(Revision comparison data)
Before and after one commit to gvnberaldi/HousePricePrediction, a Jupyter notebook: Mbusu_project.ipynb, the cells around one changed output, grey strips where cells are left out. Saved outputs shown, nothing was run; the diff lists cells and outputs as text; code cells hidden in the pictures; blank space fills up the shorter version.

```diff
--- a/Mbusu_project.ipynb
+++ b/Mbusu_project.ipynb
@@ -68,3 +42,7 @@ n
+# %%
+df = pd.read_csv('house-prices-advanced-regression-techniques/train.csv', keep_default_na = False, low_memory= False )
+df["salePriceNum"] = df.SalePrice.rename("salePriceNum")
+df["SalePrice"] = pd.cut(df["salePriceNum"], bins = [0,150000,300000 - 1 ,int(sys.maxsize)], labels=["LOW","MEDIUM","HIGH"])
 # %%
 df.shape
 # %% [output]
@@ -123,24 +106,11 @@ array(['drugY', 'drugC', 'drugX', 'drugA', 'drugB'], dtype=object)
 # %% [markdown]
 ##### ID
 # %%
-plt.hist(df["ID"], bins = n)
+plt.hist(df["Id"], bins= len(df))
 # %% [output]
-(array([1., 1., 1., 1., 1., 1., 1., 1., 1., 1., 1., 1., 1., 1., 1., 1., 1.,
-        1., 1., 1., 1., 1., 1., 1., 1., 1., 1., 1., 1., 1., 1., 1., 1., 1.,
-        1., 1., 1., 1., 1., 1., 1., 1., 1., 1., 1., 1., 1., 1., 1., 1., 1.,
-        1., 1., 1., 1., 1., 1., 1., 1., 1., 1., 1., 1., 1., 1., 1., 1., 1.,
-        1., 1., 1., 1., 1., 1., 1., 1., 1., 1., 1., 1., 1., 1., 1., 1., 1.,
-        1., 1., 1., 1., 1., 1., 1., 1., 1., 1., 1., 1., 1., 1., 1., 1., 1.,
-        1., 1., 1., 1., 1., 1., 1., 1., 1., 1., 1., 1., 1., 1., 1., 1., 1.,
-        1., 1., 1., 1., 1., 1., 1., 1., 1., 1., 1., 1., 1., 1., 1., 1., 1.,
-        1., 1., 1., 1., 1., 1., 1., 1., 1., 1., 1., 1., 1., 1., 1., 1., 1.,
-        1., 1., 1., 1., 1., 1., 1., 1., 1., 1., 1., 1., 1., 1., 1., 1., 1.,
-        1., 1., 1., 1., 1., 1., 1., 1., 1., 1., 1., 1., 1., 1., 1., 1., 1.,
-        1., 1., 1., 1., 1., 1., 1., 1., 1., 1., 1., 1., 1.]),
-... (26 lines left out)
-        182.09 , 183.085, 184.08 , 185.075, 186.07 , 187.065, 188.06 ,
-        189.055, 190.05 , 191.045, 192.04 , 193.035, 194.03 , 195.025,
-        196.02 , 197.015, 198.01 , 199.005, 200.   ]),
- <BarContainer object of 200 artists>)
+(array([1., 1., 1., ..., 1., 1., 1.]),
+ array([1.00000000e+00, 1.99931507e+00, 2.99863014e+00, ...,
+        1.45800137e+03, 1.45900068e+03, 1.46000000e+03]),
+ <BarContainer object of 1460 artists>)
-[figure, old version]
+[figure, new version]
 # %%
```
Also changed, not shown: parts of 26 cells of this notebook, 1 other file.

**WORK REQUEST:** Your response must consist of all the records, retyped exactly.

**SOLUTION:**
Before and after one commit to gvnberaldi/HousePricePrediction, a Jupyter notebook: Mbusu_project.ipynb, the cells around one changed output, grey strips where cells are left out. Saved outputs shown, nothing was run; the diff lists cells and outputs as text; code cells hidden in the pictures; blank space fills up the shorter version.

```diff
--- a/Mbusu_project.ipynb
+++ b/Mbusu_project.ipynb
@@ -68,3 +42,7 @@ n
+# %%
+df = pd.read_csv('house-prices-advanced-regression-techniques/train.csv', keep_default_na = False, low_memory= False )
+df["salePriceNum"] = df.SalePrice.rename("salePriceNum")
+df["SalePrice"] = pd.cut(df["salePriceNum"], bins = [0,150000,300000 - 1 ,int(sys.maxsize)], labels=["LOW","MEDIUM","HIGH"])
 # %%
 df.shape
 # %% [output]
@@ -123,24 +106,11 @@ array(['drugY', 'drugC', 'drugX', 'drugA', 'drugB'], dtype=object)
 # %% [markdown]
 ##### ID
 # %%
-plt.hist(df["ID"], bins = n)
+plt.hist(df["Id"], bins= len(df))
 # %% [output]
-(array([1., 1., 1., 1., 1., 1., 1., 1., 1., 1., 1., 1., 1., 1., 1., 1., 1.,
-        1., 1., 1., 1., 1., 1., 1., 1., 1., 1., 1., 1., 1., 1., 1., 1., 1.,
-        1., 1., 1., 1., 1., 1., 1., 1., 1., 1., 1., 1., 1., 1., 1., 1., 1.,
-        1., 1., 1., 1., 1., 1., 1., 1., 1., 1., 1., 1., 1., 1., 1., 1., 1.,
-        1., 1., 1., 1., 1., 1., 1., 1., 1., 1., 1., 1., 1., 1., 1., 1., 1.,
-        1., 1., 1., 1., 1., 1., 1., 1., 1., 1., 1., 1., 1., 1., 1., 1., 1.,
-        1., 1., 1., 1., 1., 1., 1., 1., 1., 1., 1., 1., 1., 1., 1., 1., 1.,
-        1., 1., 1., 1., 1., 1., 1., 1., 1., 1., 1., 1., 1., 1., 1., 1., 1.,
-        1., 1., 1., 1., 1., 1., 1., 1., 1., 1., 1., 1., 1., 1., 1., 1., 1.,
-        1., 1., 1., 1., 1., 1., 1., 1., 1., 1., 1., 1., 1., 1., 1., 1., 1.,
-        1., 1., 1., 1., 1., 1., 1., 1., 1., 1., 1., 1., 1., 1., 1., 1., 1.,
-        1., 1., 1., 1., 1., 1., 1., 1., 1., 1., 1., 1., 1.]),
-... (26 lines left out)
-        182.09 , 183.085, 184.08 , 185.075, 186.07 , 187.065, 188.06 ,
-        189.055, 190.05 , 191.045, 192.04 , 193.035, 194.03 , 195.025,
-        196.02 , 197.015, 198.01 , 199.005, 200.   ]),
- <BarContainer object of 200 artists>)
+(array([1., 1., 1., ..., 1., 1., 1.]),
+ array([1.00000000e+00, 1.99931507e+00, 2.99863014e+00, ...,
+        1.45800137e+03, 1.45900068e+03, 1.46000000e+03]),
+ <BarContainer object of 1460 artists>)
-[figure, old version]
+[figure, new version]
 # %%
```
Also changed, not shown: parts of 26 cells of this notebook, 1 other file.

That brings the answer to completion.